WHAT TO WORK ON -> Write out all the entries word for word and omit any pictures.

Change detection data ->
- - - - - - -
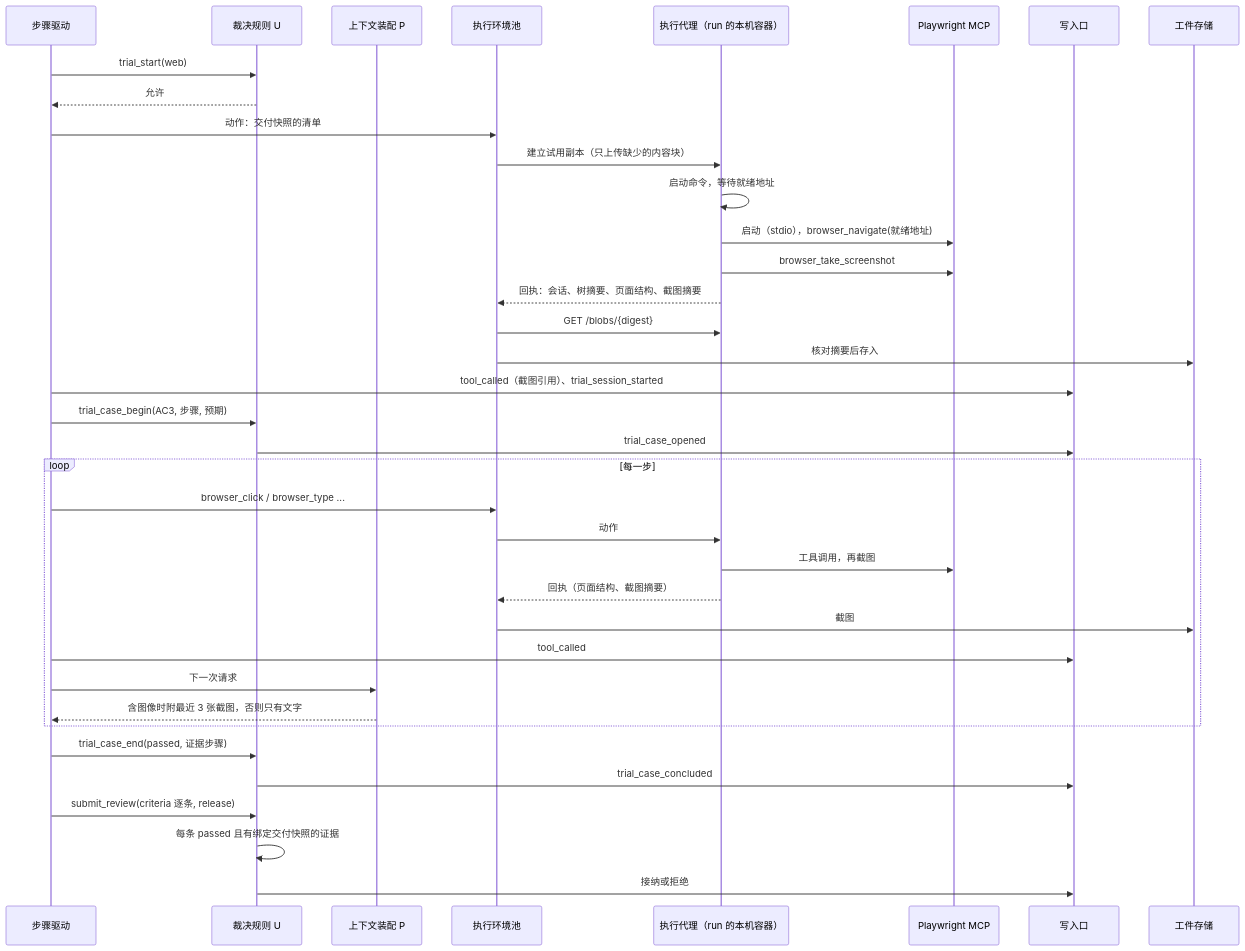
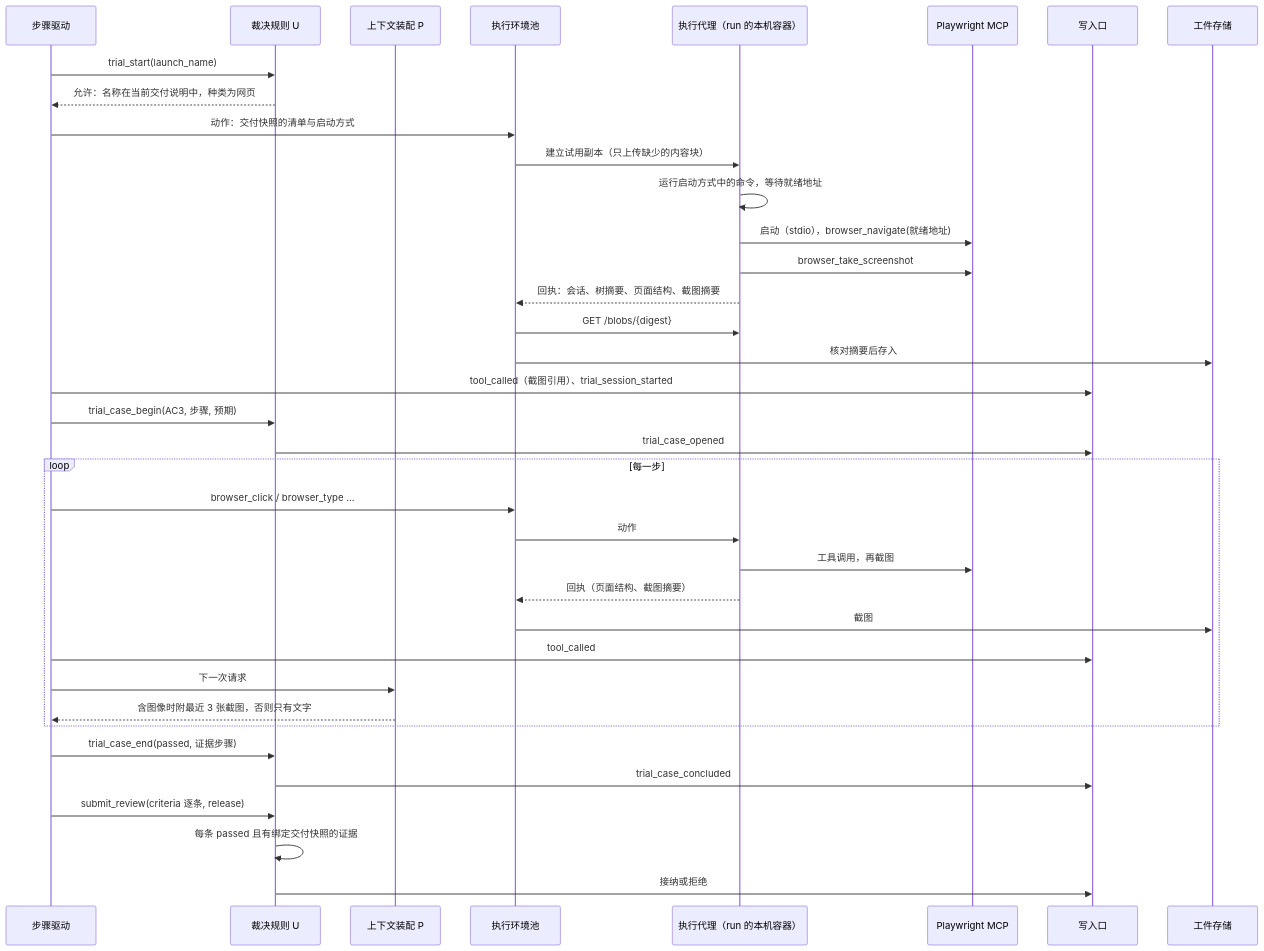
One commit to bender2333/yudao changed the third of 5 diagrams in docs/design/browser-and-computer-use.md. Above: the diagram before and after it, drawn with Mermaid. The commit also changed other lines of this file and 17 other files, not shown here.

````diff
--- a/docs/design/browser-and-computer-use.md
+++ b/docs/design/browser-and-computer-use.md
@@ -404,39 +417,39 @@
 ```mermaid
 sequenceDiagram
   participant S as 步骤驱动
   participant U as 裁决规则 U
   participant P as 上下文装配 P
   participant Pool as 执行环境池
   participant A as 执行代理（run 的本机容器）
   participant M as Playwright MCP
   participant W as 写入口
   participant Art as 工件存储
-  S->>U: trial_start(web)
-  U-->>S: 允许
-  S->>Pool: 动作：交付快照的清单
+  S->>U: trial_start(launch_name)
+  U-->>S: 允许：名称在当前交付说明中，种类为网页
+  S->>Pool: 动作：交付快照的清单与启动方式
   Pool->>A: 建立试用副本（只上传缺少的内容块）
-  A->>A: 启动命令，等待就绪地址
+  A->>A: 运行启动方式中的命令，等待就绪地址
   A->>M: 启动（stdio），browser_navigate(就绪地址)
   A->>M: browser_take_screenshot
   A-->>Pool: 回执：会话、树摘要、页面结构、截图摘要
   Pool->>A: GET /blobs/{digest}
   Pool->>Art: 核对摘要后存入
   S->>W: tool_called（截图引用）、trial_session_started
   S->>U: trial_case_begin(AC3, 步骤, 预期)
   U->>W: trial_case_opened
   loop 每一步
     S->>Pool: browser_click / browser_type ...
     Pool->>A: 动作
     A->>M: 工具调用，再截图
     A-->>Pool: 回执（页面结构、截图摘要）
     Pool->>Art: 截图
     S->>W: tool_called
     S->>P: 下一次请求
     P-->>S: 含图像时附最近 3 张截图，否则只有文字
   end
   S->>U: trial_case_end(passed, 证据步骤)
   U->>W: trial_case_concluded
   S->>U: submit_review(criteria 逐条, release)
   U->>U: 每条 passed 且有绑定交付快照的证据
   U->>W: 接纳或拒绝
 ```
````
- - - - - - -
TASK OUTPUT ->
One commit to bender2333/yudao changed the third of 5 diagrams in docs/design/browser-and-computer-use.md. Above: the diagram before and after it, drawn with Mermaid. The commit also changed other lines of this file and 17 other files, not shown here.

````diff
--- a/docs/design/browser-and-computer-use.md
+++ b/docs/design/browser-and-computer-use.md
@@ -404,39 +417,39 @@
 ```mermaid
 sequenceDiagram
   participant S as 步骤驱动
   participant U as 裁决规则 U
   participant P as 上下文装配 P
   participant Pool as 执行环境池
   participant A as 执行代理（run 的本机容器）
   participant M as Playwright MCP
   participant W as 写入口
   participant Art as 工件存储
-  S->>U: trial_start(web)
-  U-->>S: 允许
-  S->>Pool: 动作：交付快照的清单
+  S->>U: trial_start(launch_name)
+  U-->>S: 允许：名称在当前交付说明中，种类为网页
+  S->>Pool: 动作：交付快照的清单与启动方式
   Pool->>A: 建立试用副本（只上传缺少的内容块）
-  A->>A: 启动命令，等待就绪地址
+  A->>A: 运行启动方式中的命令，等待就绪地址
   A->>M: 启动（stdio），browser_navigate(就绪地址)
   A->>M: browser_take_screenshot
   A-->>Pool: 回执：会话、树摘要、页面结构、截图摘要
   Pool->>A: GET /blobs/{digest}
   Pool->>Art: 核对摘要后存入
   S->>W: tool_called（截图引用）、trial_session_started
   S->>U: trial_case_begin(AC3, 步骤, 预期)
   U->>W: trial_case_opened
   loop 每一步
     S->>Pool: browser_click / browser_type ...
     Pool->>A: 动作
     A->>M: 工具调用，再截图
     A-->>Pool: 回执（页面结构、截图摘要）
     Pool->>Art: 截图
     S->>W: tool_called
     S->>P: 下一次请求
     P-->>S: 含图像时附最近 3 张截图，否则只有文字
   end
   S->>U: trial_case_end(passed, 证据步骤)
   U->>W: trial_case_concluded
   S->>U: submit_review(criteria 逐条, release)
   U->>U: 每条 passed 且有绑定交付快照的证据
   U->>W: 接纳或拒绝
 ```
````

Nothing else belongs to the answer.